I had been thinking about making something with mohair, but if I use the pattern I have, I’d need to xerox it and take it to the yarn store with me, so I know I’m getting the right weight of yarn.  As I recall…I think they had three different types of mohair last I checked.  Maybe I’ll work on that.  I could do one of the lace capelet patterns I have.  Only problem is that I may need giant needles…ugh.  Though maybe it won’t be as much of a pain as using a too-big hook.  The only thing is that I have no idea how I’m supposed to weave in a tail if what I’m making is lace.

Oh, right.  I want to learn the cable cast-on method and the long-tail cast on.  I know where I can find directions for the first; though maybe there’s another copy closer than I think.

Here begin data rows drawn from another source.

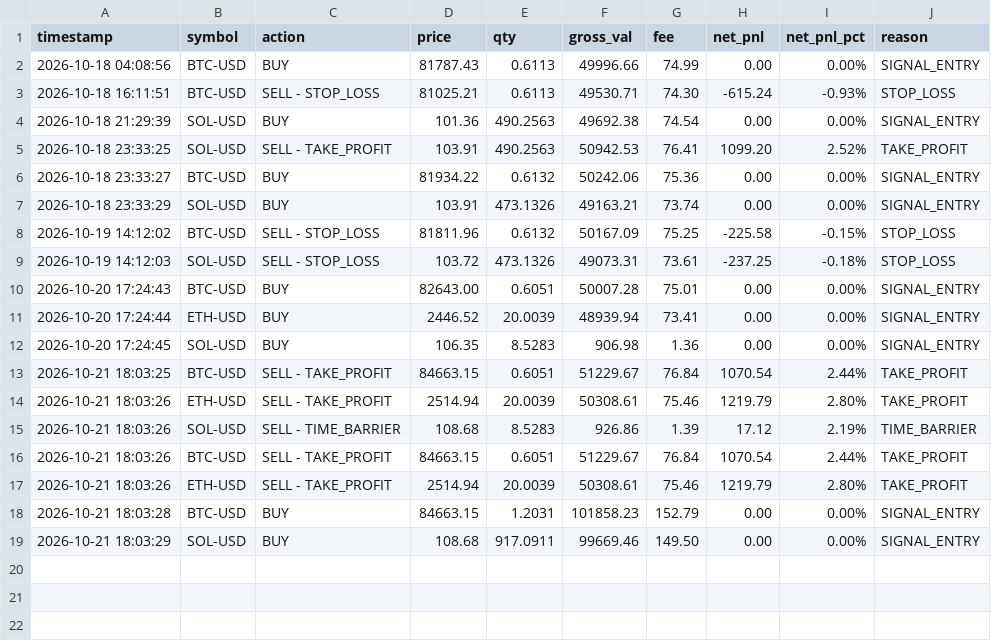
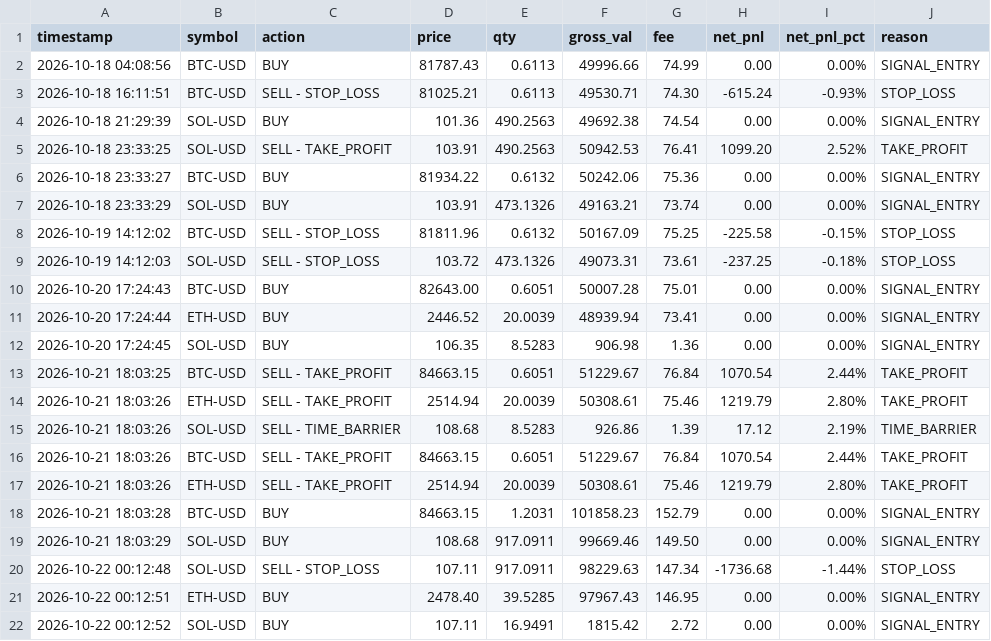
Before and after one commit to ROBBYARSANI/quant-trading-agent, a CSV file: models/trade_history.csv, drawn as a sheet.

```diff
--- a/models/trade_history.csv
+++ b/models/trade_history.csv
@@ -19 +19,4 @@ timestamp,symbol,action,price,qty,gross_val,fee,net_pnl,net_pnl_pct,reason
 2026-10-21 18:03:29,SOL-USD,BUY,108.68,917.0911,99669.46,149.50,0.00,0.00%,SIGNAL_ENTRY
+2026-10-22 00:12:48,SOL-USD,SELL - STOP_LOSS,107.11,917.0911,98229.63,147.34,-1736.68,-1.44%,STOP_LOSS
+2026-10-22 00:12:51,ETH-USD,BUY,2478.40,39.5285,97967.43,146.95,0.00,0.00%,SIGNAL_ENTRY
+2026-10-22 00:12:52,SOL-USD,BUY,107.11,16.9491,1815.42,2.72,0.00,0.00%,SIGNAL_ENTRY
```
Also changed, not shown: 6 other files.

I guess that’s about it.  I’m trying not to get too discouraged with the Wool-Eater blanket.  It’s just that it’s becoming so hard to see it growing that it gets a bit tiring.  Plus, I don’t know how long my yarn will hold out.  I did some calculations and apparently, even though I have most of a skein, I’m going to have to break a new one to finish this row of diamonds?  I can’t help but feel (or hope) that my calculations are off…I haven’t had to do math in so long.  And I really wanted to end the blanket on a maroon or navy row, not on green.  It makes a big difference to the way the entire thing looks.

I guess maybe I should stop worrying and just keep going and buy a new skein or two if I need them…and just rip out one or two rows so there isn’t a noticeable color change.  The worry is paralyzing, and I want to get this done sometime.  Sis said that I could stop at a certain number of rows and just add on to two sides to make the thing rectangular, which isn’t a bad idea.  I’d have to work out *how* to do that, though.

I suppose I could do gradual decreases and have the blanket come to one or two points…I could practice with the trial square I made and that bright green Vanna’s Choice that I got for some reason.

There’s the not-knowing-when-my-dye-lots-end-thing, and the fact that the yarn is cheap.  Big project, cheap yarn.  Kind of bites.  Not a pleasure to work with, aside from the color.  When I wash it, it’s supposed to soften.

(“You just keep telling yourself that…”)